CHAN 3172
The Sunday Telegraph
‘There will be delight at the issue by the Peter Moores Foundation of the BBC recording of Poppea from the Coliseum on November 27 1971.  Raymond Leppard’s romanticized orchestration is out of fashion, but it put Monteverdi back on the map and introduced large audiences to this and other masterpieces.  Janet Baker is in her prime as Poppea and she is supported by a cast including Katherine Pring as a noble Ottavia.’
Dramma musicale in a Prologue and two acts
Libretto by Giovanni Francesco Busenello
English translation by Geoffrey Dunn
The Cast
  Barbara Walker, soprano - Fortune
  Shirley Chapman, soprano - Virtue
  Elizabeth Gale, soprano - Love 

  Tom McDonnell, baritone - Ottone
  Dame Janet Baker, mezzo-soprano - Poppea
  Robert Ferguson, tenor - Nero
  Katherine Pring, mezzo-soprano - Ottavia
  Barbara Walker, soprano - Drusilla
  Clifford Grant, bass - Seneca
  Anne Collins, mezzo-soprano - Arnalta
  Emile Belcourt, tenor - Lucano
  John Brecknock, tenor - Valletto
  Iris Saunders, soprano - Damigella
  Norman Welsby baritone - Liberto
  Robin Donald, tenor - First soldier
  John Delaney, tenor - Second soldier
  Anthony Davey, bass - Lictor
  Shirley Chapman, soprano - Pallas Athene

Chorus of Sadler's Wells Opera
  Orchestra of Sadler's Wells Opera
  Raymond Leppard - conductor
Recorded at the London Coliseum

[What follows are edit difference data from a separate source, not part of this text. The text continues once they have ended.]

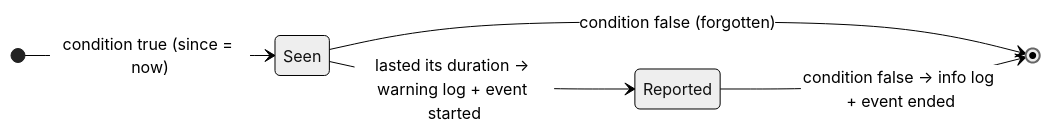
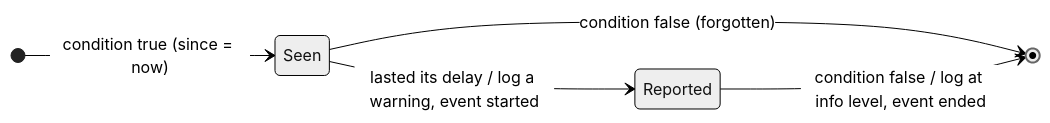
One commit to marsoupilami25/adaptative-climate changed diagram 13 of 13 in SPEC.md. Above: the diagram before and after it, drawn with Mermaid (neutral theme). The commit also changed other lines of this file, not shown here.

````diff
--- a/SPEC.md
+++ b/SPEC.md
@@ -1788,10 +1853,10 @@
 ```mermaid
 stateDiagram-v2
     direction LR
     state "Seen" as S
     state "Reported" as R
     [*] --> S : condition true (since = now)
     S --> [*] : condition false (forgotten)
-    S --> R : lasted its duration → warning log + event started
-    R --> [*] : condition false → info log + event ended
+    S --> R : lasted its delay / log a warning, event started
+    R --> [*] : condition false / log at info level, event ended
 ```
````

Broadcast on 27 November 1971
‘This is a pleasant surprise... Leppard’s souped-up Monteverdi is richly enjoyable... the whole is a superb piece of ensemble work from a vanished age. Baker catches the languor and the selfish ambition of this unpleasant character with subtly varied tone. As the wronged but equally vicious empress Ottavia - the part one would have expected Baker to have taken - Katherine Pring more than holds her own... And the diction! Put down the libretto, listen, and weep for what was.’
BBC Music Magazine

4 stars
‘Raymond Leppard made this live recording, having performed Monteverdi’s Poppea for ten years. His exceptional musicality brought major benefits: he infused the rhythms with flexibility and drive; and he elaborated the accompaniments in ways that made the actions and the words especially vivid. Leppard also tried to reach out to contemporary audiences... he reduced the three acts to two, and changed some of the voice types. Janet Baker’s incredibly sophisticated portrayal of Poppea reveals that the work is as much about power as sex... In historical terms, this recording stands as a powerful and attractive monument to those epoch-making clashes between musicality and musicology that kick-started the early music boom to the benefit of all.’
The Guardian
‘... this is one of the most intelligent performances of the role in sound, revealing layers of calculation and cruelty beneath the woman's surface sensuality.’